His recent "party line," per FCBarcelona.com, is fooling no one:
It’s my third year and I’ve been through a lot, from not getting a sniff to playing a bit and then getting picked for big games. Now I feel mature and excited about giving all I can to the first team. There will be more competition and we will have to grit our teeth and fight for a place in the team”.
The best thing we can do is to accept that there are no guaranteed starters and reserves – we are all the same. There are players with more cachet, but the most important thing is what they bring to the team as a whole-Luis Suarez has already shown he is one of the best strikers in the world.
Tito Vilanova was steadfast in his refusal to blood any youngsters unless absolutely necessary but when Tata Martino took up the hot seat with a mantra that the full squad would be utilised, Bartra must've been beside himself.
That he was then only used because injuries forced Martino into a corner says a lot more about a club that professes to give youth it's chance than it does about the excellent young defender that the Catalans have in their ranks.
Think back to last season's Copa del Rey final. Marc Bartra was the best Barcelona player on the pitch, but those with selective memories only recall Gareth Bale turning on the afterburners and leaving Bartra in the dust.
Bartra's goal and an otherwise excellent all-round defensive performance are completely forgotten.
In almost all of the other games that he played toward the back end of last season, he excelled. So why is it that he has to set about proving himself all over again?
The youngster's assertion that the entire squad will have to fight for their places is an interesting one. Gerard Pique hasn't enjoyed the best of times recently but will Luis Enrique honestly have the bottle to drop a World Cup winner in favour of a 23-year-old with only a handful of first-team games under his belt?

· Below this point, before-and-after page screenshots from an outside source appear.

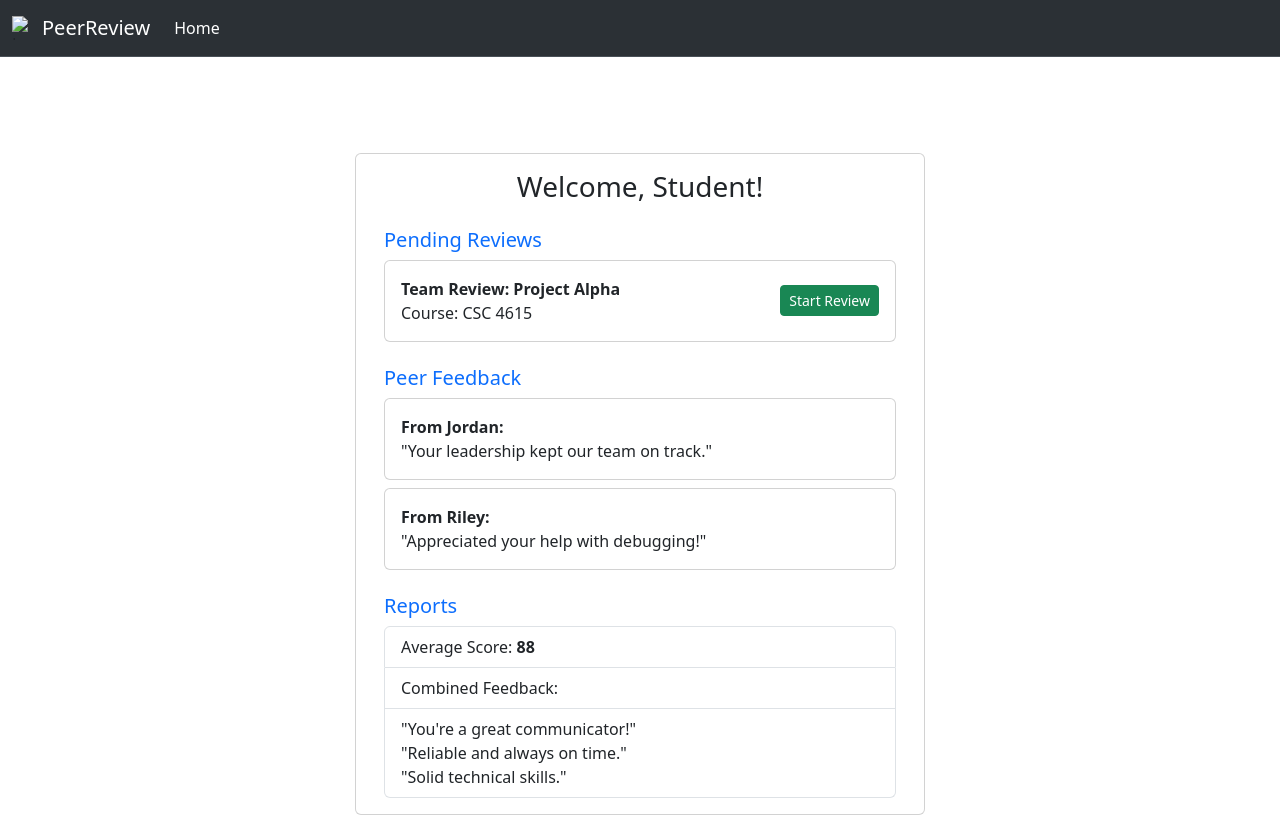
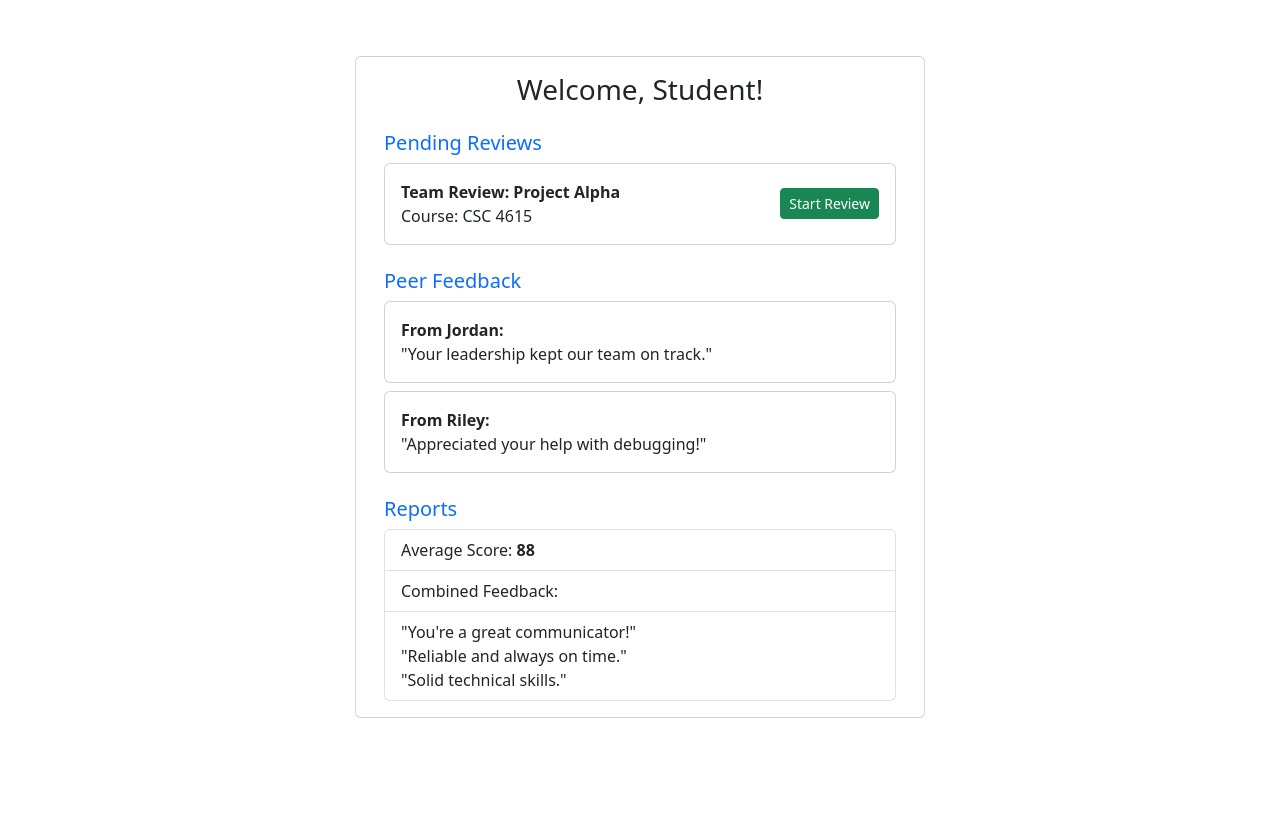
Before and after one commit to jshall42/Final_Project, a plain HTML site: page components/studentView.html in a window 1280 px wide. Drawn offline with nearby package versions, Linux system fonts and the light colour scheme; some packages are replaced by stand-ins of ours; a script that the page names is missing; files whose address does not match are found by name.

Commit message:
Changed the way the navbar works with it so its SPA freindly

```diff
--- a/components/studentView.html
+++ b/components/studentView.html
@@ -8,26 +8,8 @@
 </head>
 <body>
   <div>
-    <nav class="navbar navbar-expand-lg bg-body-tertiary bg-dark border-bottom border-body" data-bs-theme="dark">
-      <div class="container-fluid">
-        <img src="images/logo.png" alt="Logo" width="30" height="24" class="d-inline-block align-text-top">
-        <a class="navbar-brand" href="#" aria-label="PeerReview Home">PeerReview</a>
-        <button class="navbar-toggler" type="button" data-bs-toggle="collapse" data-bs-target="#navbarNav"
-                aria-controls="navbarNav" aria-expanded="false" aria-label="Toggle navigation">
-          <span class="navbar-toggler-icon"></span>
-        </button>
-        <div class="collapse navbar-collapse" id="navbarNav">
-          <ul class="navbar-nav">
-            <li class="nav-item">
-              <button class="nav-link btn btn-link text-white" id="btnHome" type="button" aria-label="Go to Home">Home</button>
-            </li>
-          </ul>
-        </div>
-      </div>
-    </nav>
-
     <!-- Main Forms Container -->
-    <div class="container mt-5 pt-5">
+    <div class="container mt-2 pt-5">
       <div class="row justify-content-center">
         <div class="card col-12 col-md-8 col-lg-6" id="studentView">
           <div class="card-body">
```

It's highly unlikely Mathieu will be dropped either even if he fails to settle quickly. You don't pay out €20 million for a benchwarmer, especially when the player only has a few seasons left at the top level at best.
Similarly, any other acquisitions are unlikely to sign unless there is a guarantee of minutes on the pitch.
If Bartra finds he genuinely cannot break into the first-team starting picture on a regular basis, for whatever reason, then surely the time has come, or is on the horizon, where he should seriously consider his options.
There will be no shortage of takers and Bartra is too good to be sat around as a bit-part player at Barca.
Neymar and Marc Bartra pic.twitter.com/GALMlYzNCO— (@FootballersDamn) June 24, 2014
While the lure of playing alongside stars such as Neymar, and representing the club you support and grew up with is patently obvious, Bartra risks stunting his own development and future growth if he stays in the shadows for too long.
It's now or never.